We previously posted an article about the new non-compete legislation in Washington that was expected to be signed into law. Since that original article was posted, the bill was in fact signed and Washington employers should begin preparing for the new rules to take effect on January 1, 2020.
But what do employers really need to know and what should employers do to prepare? Continue reading the FAQ’s below to find out.
1. Question: What does the new law say on non-competes?
Answer: For a full summary of the law, check out our original article at this link. In short, a non-compete clause or agreement is only enforceable where the employee is earning more than $100,000 per year, or in the case of an independent contractor, $250,000 per year (increasing each year for inflation). Non-competition agreements with employees and contractors who make less than these monetary thresholds are void and unenforceable come January 1, 2020. Valid non-competes cannot exceed 18 months after termination of employment unless the employer can prove by clear and convincing evidence that a duration longer than 18 months is necessary to protect the business (a very difficult burden to meet).
2. Question: When does the non-compete law go into effect?
Answer: The new law takes effect on January 1, 2020.
3. Question: What happens to non-competes signed before Jan 1, 2020?
Answer: Non-compete agreements that were signed prior to January 1, 2020 must comply with the new law. No claim can be brought if the employer has not attempted to enforce the non-competition covenant.
4. Question: Are all of my employee non-competes void after Jan 1, 2020?
Answer: Not necessarily. A non-compete covenant or agreement is enforceable if it meets the requirements set forth in the law.

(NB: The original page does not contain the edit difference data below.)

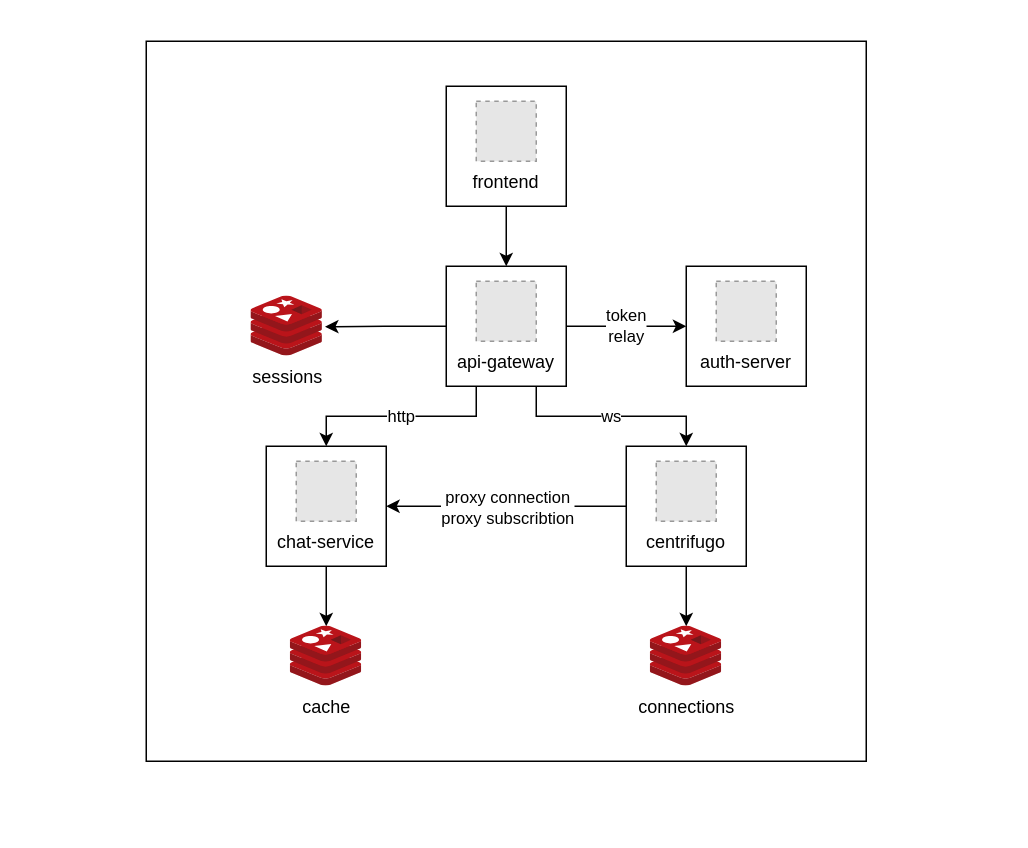
mikhail-karpov/chat keeps this draw.io diagram as docs/images/chat-architecture.drawio. Above is the earlier version. Source tidied: cells renumbered, new cells numbered last; positions are measured from the earlier drawing's top-left corner, leaving out a move shared by most shapes. Both pictures are drawn from the tidied source at 150%, with x=0, y=0 at pixel (146, 40). Pictures stored in the file or linked from it are replaced by grey dashed boxes.
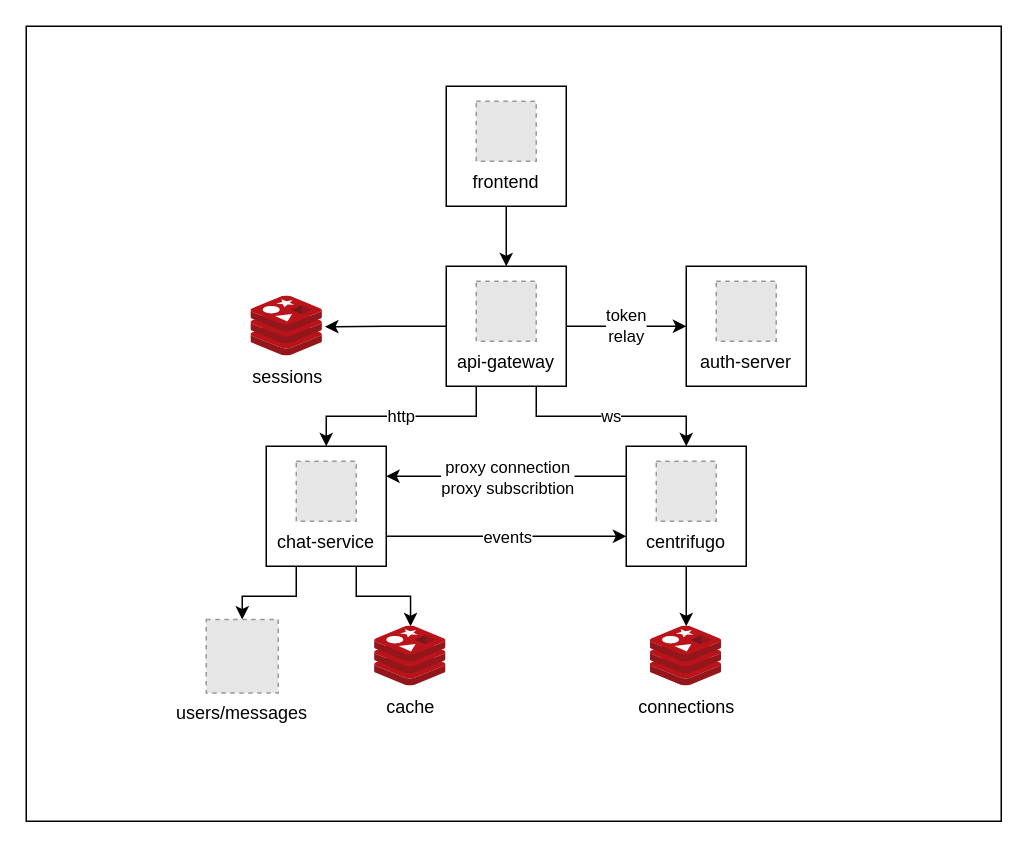
The same diagram, later.

Commit message (it also covers changes not shown here):
docs: Update the architectural diagram

Unchanged cells that the change refers to:
```xml
<mxCell id="11" style="whiteSpace=wrap;html=1;" parent="1" vertex="1">
  <mxGeometry x="80" y="270" width="80" height="80" as="geometry" />
</mxCell>
<mxCell id="15" style="whiteSpace=wrap;html=1;" parent="1" vertex="1">
  <mxGeometry x="320" y="270" width="80" height="80" as="geometry" />
</mxCell>
```

Diff of the diagram source:
```diff
@@
     <mxCell id="2" style="whiteSpace=wrap;html=1;" parent="1" vertex="1">
-      <mxGeometry width="480" height="480" as="geometry" />
+      <mxGeometry x="-80" y="-10" width="650" height="530" as="geometry" />
     </mxCell>
@@
-    <mxCell id="10" style="edgeStyle=orthogonalEdgeStyle;rounded=0;jettySize=auto;html=1;" parent="1" edge="1" source="11" target="24">
+    <mxCell id="10" style="edgeStyle=orthogonalEdgeStyle;rounded=0;jettySize=auto;html=1;exitX=0.75;exitY=1;exitDx=0;exitDy=0;" parent="1" edge="1" source="11" target="24">
       <mxGeometry relative="1" as="geometry" />
     </mxCell>
+    <mxCell id="25" style="edgeStyle=orthogonalEdgeStyle;rounded=0;jettySize=auto;html=1;exitX=0.25;exitY=1;exitDx=0;exitDy=0;" parent="1" edge="1" source="11" target="26">
+      <mxGeometry relative="1" as="geometry" />
+    </mxCell>
@@
-    <mxCell id="12" style="edgeStyle=orthogonalEdgeStyle;rounded=0;jettySize=auto;html=1;" parent="1" edge="1" source="15" target="11">
+    <mxCell id="12" style="edgeStyle=orthogonalEdgeStyle;rounded=0;jettySize=auto;html=1;exitX=0;exitY=0.25;exitDx=0;exitDy=0;entryX=1;entryY=0.25;entryDx=0;entryDy=0;" parent="1" edge="1" source="15" target="11">
       <mxGeometry relative="1" as="geometry" />
     </mxCell>
@@
     <mxCell id="24" value="cache" style="image;sketch=0;html=1;points=[];align=center;fontSize=12;image=img/lib/mscae/Cache_Redis_Product.svg;" parent="1" vertex="1">
-      <mxGeometry x="96.2" y="390" width="47.6" height="40" as="geometry" />
+      <mxGeometry x="152.4" y="390" width="47.6" height="40" as="geometry" />
     </mxCell>
+    <mxCell id="26" value="users/messages" style="fillColor=#E6E6E6;strokeColor=#999999;dashed=1;verticalLabelPosition=bottom;verticalAlign=top;" parent="1" vertex="1">
+      <mxGeometry x="40" y="385.5" width="48" height="49" as="geometry" />
+    </mxCell>
+    <mxCell id="27" style="edgeStyle=orthogonalEdgeStyle;rounded=0;jettySize=auto;html=1;exitX=1;exitY=0.75;exitDx=0;exitDy=0;entryX=0;entryY=0.75;entryDx=0;entryDy=0;" parent="1" edge="1" source="11" target="15">
+      <mxGeometry relative="1" as="geometry" />
+    </mxCell>
+    <mxCell id="28" value="events" style="edgeLabel;html=1;align=center;verticalAlign=middle;" parent="27" vertex="1">
+      <mxGeometry x="0.07" y="-3" relative="1" as="geometry">
+        <mxPoint x="-6" y="-3" as="offset" />
+      </mxGeometry>
+    </mxCell>
```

This means that it must be with an employee who makes more than $100,000 per year (or an independent contractor who makes more than $250,000 per year). Additionally, in order for a non-compete clause or agreement to be enforceable:
- the duration must not exceed 18 months, unless you can prove by clear and convincing evidence that a longer term is necessary to protect the business;
- it must be disclosed to the employee in writing prior to or at the same time the employee accepts an offer of employment (i.e. you can’t surprise the employee with a non-compete clause or agreement on their first day of work); and
- if an employee is laid off, an employer must pay compensation equivalent to the employee’s base salary for the duration of the agreement, less compensation earned through subsequent employment during the enforcement period.
5. Question: Can I still have non-competes with independent contractors?
Answer: As mentioned above, non-competes are void and unenforceable for independent contractors making less than $250,000 per year. While you may not be able to include a non-competition clause in these independent contractor agreements, the law does not prohibit non-solicitation or non-disclosure agreements. It is important, however, that employers do not attempt to classify a worker as an independent contractor if they are actually an employee, as this could result in the assessment of penalties and back taxes. For more information on independent contractor vs. employee classification, you can see our prior posts here and here.
6. Question: Are there any other restrictions that I should be aware of?
Answer: Yes. The law also prohibits any provisions which restrict an employee from being able to work in another job, or from “moonlighting,” if that employee makes less than twice the state minimum wage (currently, that amounts to about $50,000 per year).
7. Question: Is there anything I can do to protect my business?
Answer: Yes. The restriction only applies to non-compete covenants and does not apply to other types of restrictive covenants, such as non-solicitation or confidentiality agreements. A non-solicitation can prohibit an employee or contractor from soliciting a company’s customers and other employees, and a confidentiality (or non-disclosure) agreement can protect a company’s trade secrets and other proprietary or confidential information, including customer lists, pricing models, and marketing plans.
8. Question: What happens if my company is not compliant?
Answer: There is a penalty of at least $5000 (or the actual damages suffered by the complainant, whichever is greater) plus attorneys’ fees and costs incurred in the proceeding if an employer is found to have violated the law or if a court or arbitrator has to re-write, modify, or only partially enforce the non-compete covenant.
9. Question: What should I do to prepare for the new law to take effect?
Answer: Employers should take the following actions to ensure compliance with the law:
- Perform an audit and review the contents of form agreements and existing agreements with employees and contractors to ensure they are necessary and enforceable
- Review hiring and firing practices in light of the new enforcement requirements
- Train HR and management team members on the new requirements
Contact Equinox to speak with one of our attorneys who can assist with any and all of these action items and can advise on the best ways to protect your business in light of these new restrictions.